> _Supplied data_

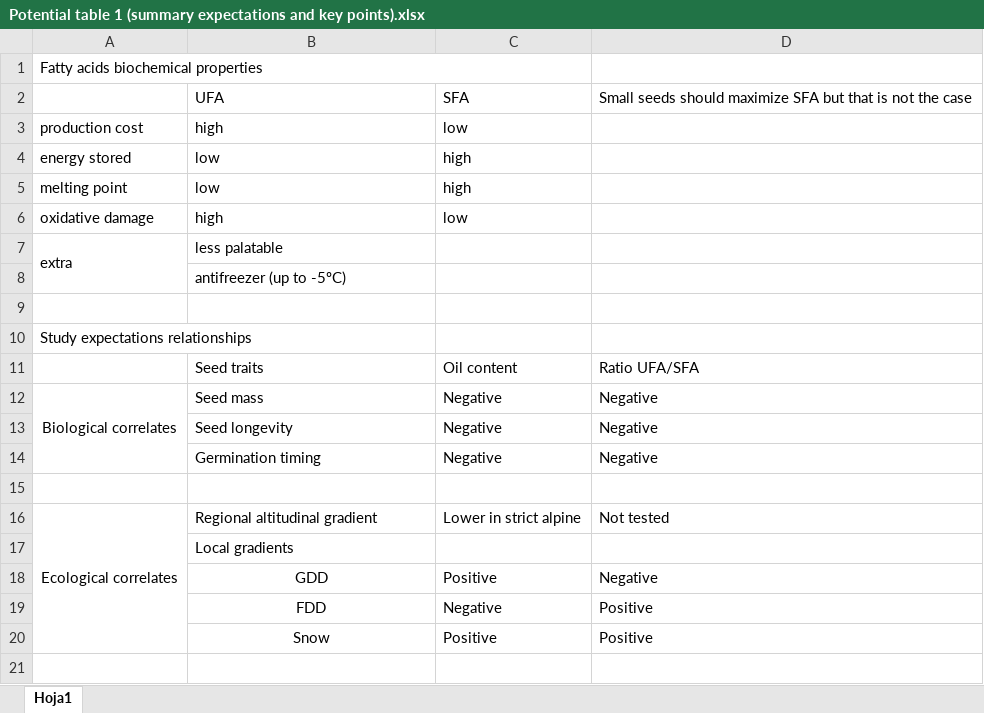
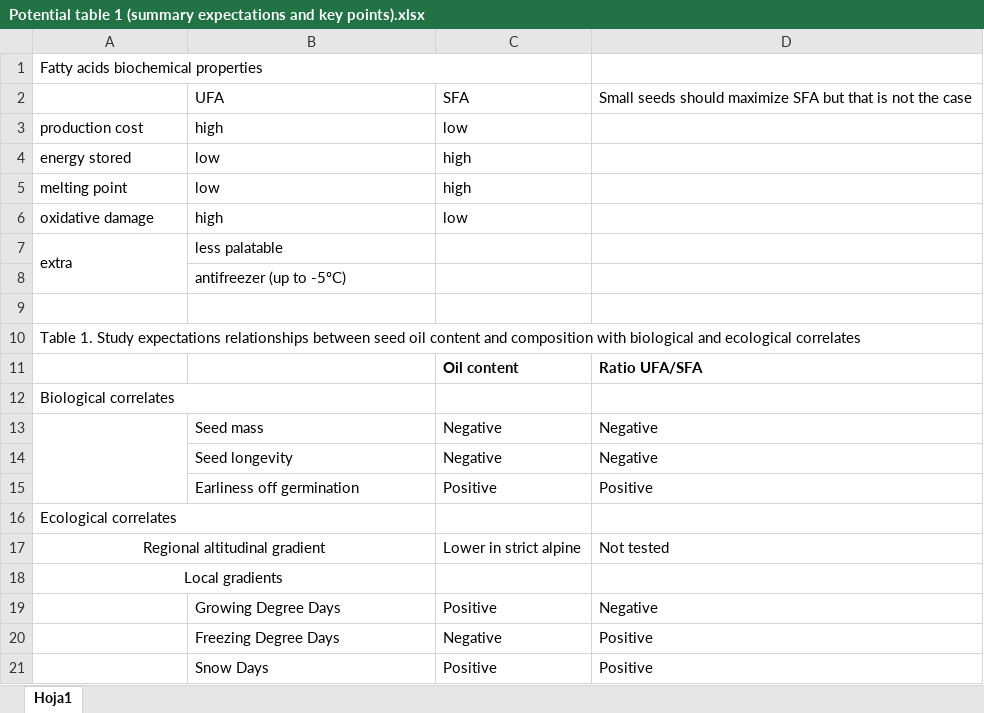
Before and after one commit to clara-espinosa/Oilcontent_Longevity, an Excel workbook: results/Potential table 1 (summary expectations and key points).xlsx, sheet Hoja1, drawn as a sheet; values as stored, in another font and other column widths than the file's, no borders; removed rows and columns are numbered as before the commit, all else as after; the diff names each change by its address in the sheet, - before the commit and + after, or states it on an @@ line.

```diff
--- a/results/Potential table 1 (summary expectations and key points).xlsx (sheet Hoja1)
+++ b/results/Potential table 1 (summary expectations and key points).xlsx (sheet Hoja1)
-A10: Study expectations relationships
+A10: Table 1. Study expectations relationships between seed oil content and composition with biological and ecological correlates
+A10:D10 merged
-B11: Seed traits
+B11: (empty)
-C11:D11 bold: off
+C11:D11 bold: on
+row 12: Biological correlates
-A13: Biological correlates
+A13: (empty)
-A12:A14 merged
+A13:A15 merged
-row 14:  | Germination timing | Negative | Negative
-row 15: (empty)
+row 15:  | Earliness off germination | Positive | Positive
+row 16: Ecological correlates
-A17: Ecological correlates
+A17: Regional altitudinal gradient
-A16:A20 merged
+A17:B17 merged
-B17: Regional altitudinal gradient
+B17: (empty)
-row 17:  | Local gradients
+row 18: Local gradients
-B19: GDD
+B19: Growing Degree Days
-B19:B21 alignment: center
+B19:B21 alignment: left
-B20: FDD
+B20: Freezing Degree Days
-B21: Snow
+B21: Snow Days
```
Also changed, not shown: 3 other files.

> _Brief_
The reply should hold every entry above, given again exactly, but not a single picture.

> _Result_
Before and after one commit to clara-espinosa/Oilcontent_Longevity, an Excel workbook: results/Potential table 1 (summary expectations and key points).xlsx, sheet Hoja1, drawn as a sheet; values as stored, in another font and other column widths than the file's, no borders; removed rows and columns are numbered as before the commit, all else as after; the diff names each change by its address in the sheet, - before the commit and + after, or states it on an @@ line.

```diff
--- a/results/Potential table 1 (summary expectations and key points).xlsx (sheet Hoja1)
+++ b/results/Potential table 1 (summary expectations and key points).xlsx (sheet Hoja1)
-A10: Study expectations relationships
+A10: Table 1. Study expectations relationships between seed oil content and composition with biological and ecological correlates
+A10:D10 merged
-B11: Seed traits
+B11: (empty)
-C11:D11 bold: off
+C11:D11 bold: on
+row 12: Biological correlates
-A13: Biological correlates
+A13: (empty)
-A12:A14 merged
+A13:A15 merged
-row 14:  | Germination timing | Negative | Negative
-row 15: (empty)
+row 15:  | Earliness off germination | Positive | Positive
+row 16: Ecological correlates
-A17: Ecological correlates
+A17: Regional altitudinal gradient
-A16:A20 merged
+A17:B17 merged
-B17: Regional altitudinal gradient
+B17: (empty)
-row 17:  | Local gradients
+row 18: Local gradients
-B19: GDD
+B19: Growing Degree Days
-B19:B21 alignment: center
+B19:B21 alignment: left
-B20: FDD
+B20: Freezing Degree Days
-B21: Snow
+B21: Snow Days
```
Also changed, not shown: 3 other files.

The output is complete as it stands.